Jonathan Burton got his start in the trowel trades the way many did in the 1970s. Unlike most of his 13 siblings, and despite pressure from parents, he wasn’t interested in college. “I did my 12, I’m done,” he said. “I’m just going to go to work and raise a family” was his plan. But his dad made it clear that getting any old job wasn’t an option. If not going to college, his dad demanded he learn a trade.
So Burton joined a friend who was going into carpentry on a tour of the nearby trade school. Intimidated by the math skills required for carpentry, Burton gravitated to the masonry program. “Little did I know masonry has just as much,” he chuckled. And thus, a future journeyman tile setter and tile contractor started down a career path born out of some magic combination of misperception, lack of direction, and parental interjection.
Fast forward 30 years and Burton can name dozens of people working in the tile trade in southern California whose careers probably would have been something else had their paths not crossed with his. Some probably wouldn’t have a career or even a job at all, he said. Recognizing so much of his younger self in the many young people he’s encountered in decades of church involvement, Burton takes every opportunity to suggest to young men and women a career in tile or masonry.
“For some reason everywhere I go I end up talking about the trade,” said Burton. But it isn’t just talk. He exposes young people to the trowel trades any way he can. He created and ran a trowel trades workshop at one church he attended, and he has trained through his own company, Exclusive Tile Concepts, for years. Sometimes they’re interested on their own and sometimes they get a push from their parents, says Burton, who knows that feeling well.
Sharing your passion with potential tradespeople
Borrowing from his approach, others can look for similar ways to connect the dots. Burton gets immense fulfillment when he can transfer some of his passion for trowel trades to a young person who hasn’t yet figured out their path, particularly in connection with his youth ministry work.
But there are young people everywhere looking for their thing, and not-so-young people looking for their new thing. To connect the dots in your area, step back and look for opportunities to do so. Are there career fairs at your local schools or exhibit halls? Can you develop an age-appropriate activity or presentation for your kids’ social or school groups? Can you post something on social media, welcoming interested people (and their kids) to contact you to talk or even visit some jobsites with you?

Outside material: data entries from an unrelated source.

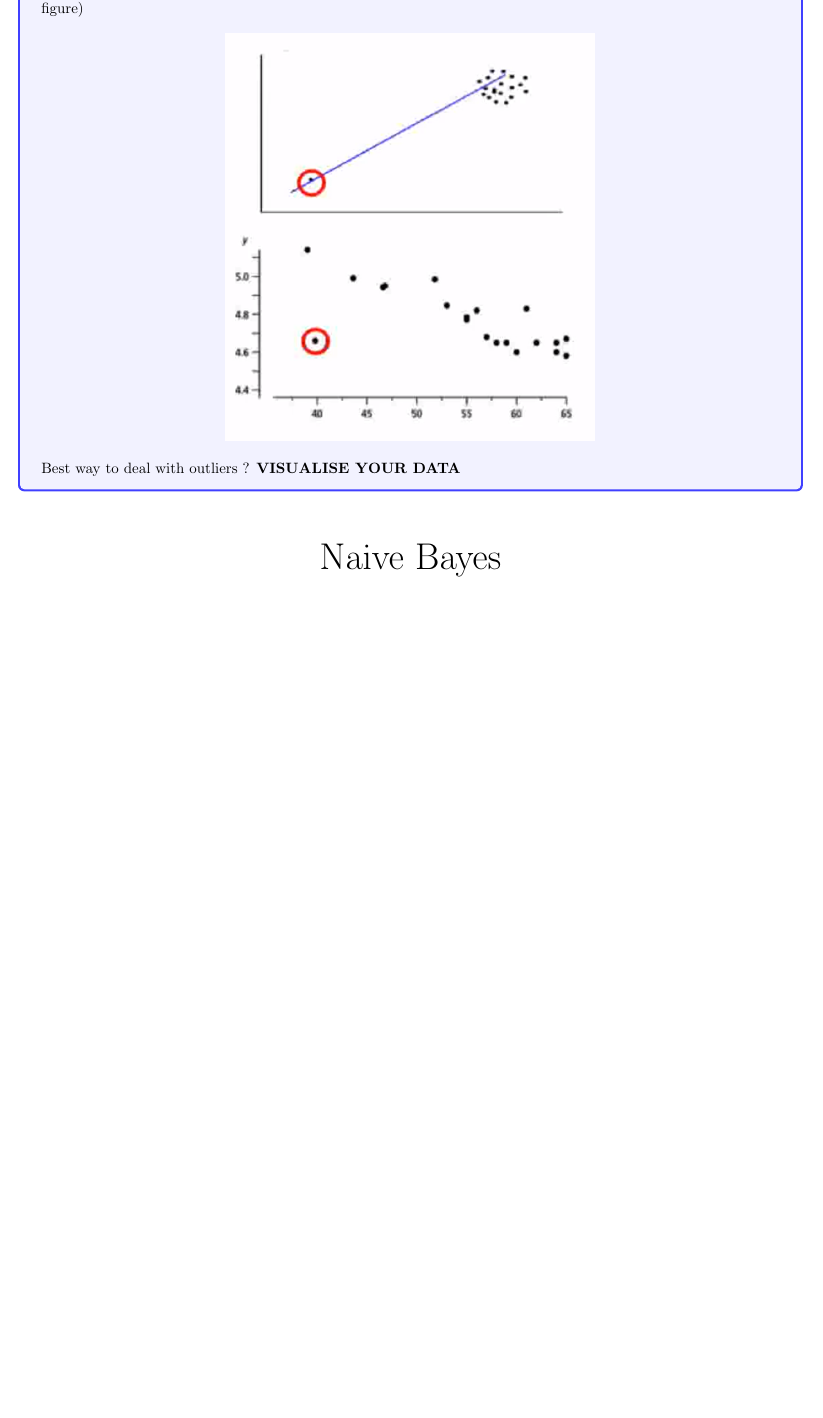
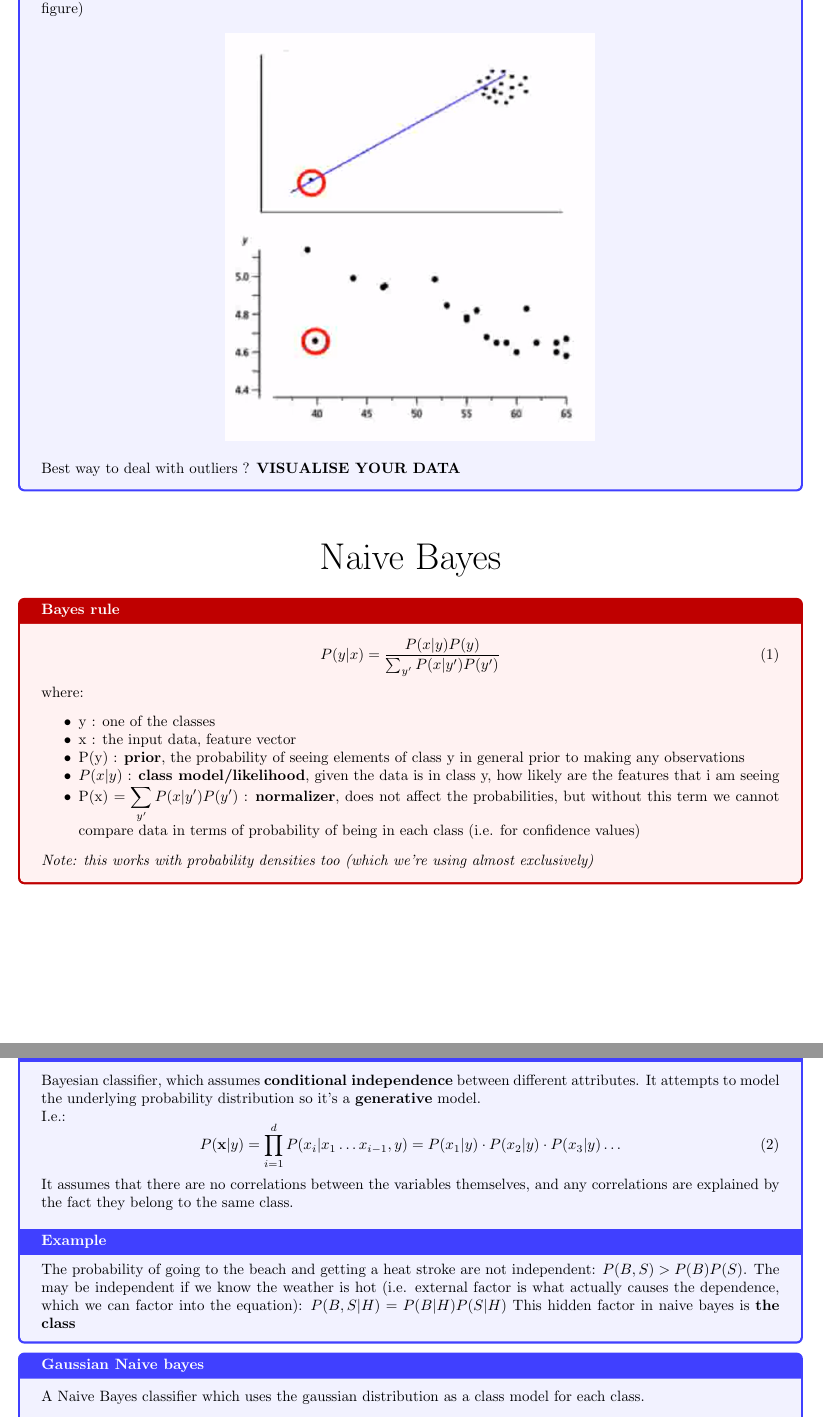
Before and after one commit to makspll/University-Notes, a LaTeX document (Years/Year3/Semester1/IAML/main.tex): part of page 7 of 8 before the commit and two parts of pages 7 and 8 of 11 after it, the two joined at a grey line, cut so that both start at the same text, the shorter picture padded with empty space. Compiled offline with pdfLaTeX.

Commit message:
finished naive bayes notes

```diff
--- a/Years/Year3/Semester1/IAML/main.tex
+++ b/Years/Year3/Semester1/IAML/main.tex
@@ -204,3 +204,52 @@
 
 
 \nSection{Naive Bayes}
+
+\nTheorem{Bayes rule}{
+    \begin{equation}
+        P(y|x) = \frac{P(x|y) P(y)}{\sum_{y'} P(x|y')P(y')}
+    \end{equation}
+
+    where:
+    \begin{itemize}[noitemsep]
+        \item y : one of the classes
+        \item x : the input data, feature vector
+        \item P(y) : \textbf{prior}, the probability of seeing elements of class y in general prior to making any observations
+        \item $P(x|y)$ : \textbf{class model/likelihood}, given the data is in class y, how likely are the features that i am seeing
+        \item P(x) = $\sum_{y'}P(x|y')P(y')$ : \textbf{normalizer}, does not affect the probabilities, but without this term we cannot compare data in terms of probability of being in each class (i.e. for confidence values)
+    \end{itemize}
+
+    \textit{Note: this works with probability densities too (which we're using almost exclusively)}
+}
+
+\nDefinition{Naive bayes}{
+    Bayesian classifier, which assumes \textbf{conditional independence} between different attributes. It attempts to model the underlying probability distribution so it's a \textbf{generative} model.
+
+    I.e.:
+    \begin{equation}
+        P(\vec{x}|y) = \prod_{i=1}^{d} P(x_{i}|x_{1} \hdots x_{i-1},y)=  P(x_{1}|y) \cdot P(x_{2}|y) \cdot P(x_{3}|y) \hdots
+    \end{equation}
+    It assumes that there are no correlations between the variables themselves, and any correlations are explained by the fact they belong to the same class.
+
+    \nHeader{Example}
+    The probability of going to the beach and getting a heat stroke are not independent: $P(B,S) > P(B)P(S)$.
+    The may be independent if we know the weather is hot (i.e. external factor is what actually causes the dependence, which we can factor into the equation):
+    $P(B,S|H) = P(B|H)P(S|H)$ This hidden factor in naive bayes is \textbf{the class}
+}
+
+\nDefinition{Gaussian Naive bayes}{
+    A Naive Bayes classifier which uses the gaussian distribution as a class model for each class.
+
+    \begin{equation}
+        \LARGE
+        p(x|y) = \frac{1}{\sqrt{2\pi \sigma_{x,y} ^{2}}}\exp^{-\frac{1}{2} \frac{(x - \mu_{x,y})^{2}}{\sigma_{x,y}^{2}}}
+    \end{equation}
+
+    With:
+    \begin{itemize}[noitemsep]
+        \item $\mu_{x,y}$ : the mean of the gaussian modelling class y's attribute x
+        \item $\sigma_{x,y}^{2}$ : variance of the gaussian modelling class y's attribute x
+        \item $x$ : the value of the attribute
+        \item $y$ : the class
+    \end{itemize}
+    \textit{Note: this is not actually a probability per-se, this is a p.d.f function which can be higher than 1}
```
Also changed, not shown: Years/Year3/Semester1/IAML/Images/covariance_nb.png (added), Years/Year3/Semester1/IAML/Images/nb_missing_data.png (added), Years/Year3/Semester1/IAML/main.pdf, Years/Year3/Semester1/IAML/main.tex (44 more changed lines).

Recently, Burton held a four-hour informational event at his shop, a mix of general information about the trade and hands-on stations for demonstrations and participation. He promoted the event with a postcard-sized flyer at high schools and churches. Can you do something like this at your shop?
Next, take inventory of what you love about the trade, the most fulfilling aspects for you, and develop that into talking points. Burton promotes the active aspect of the job, and the reward and fulfillment of seeing the finished work. Even over the phone, his optimism and energy are infectious. He’ll talk to you about tile as long as you want.
And consider this: If someone asked you right now why they should consider going into the tile trade, what would you say, and how would you say it? In other words, what’s your pitch? Please share it with us at [email protected], and it may form the basis for a future Training & Education article in TileLetter!
Stephanie Samulski is NTCA Director of Technical Services. Her tile career began in 1999 as a tile layer apprentice with BAC Local 32 in Detroit, where she worked mainly on commercial installations for Shores Tile Co. A former project manager for the Tile Council of North America (TCNA) and the Ceramic Tile Education Foundation (CTEF), Sunulski has worked on industry standards as well as knowledge and installation curricula for training and certification programs.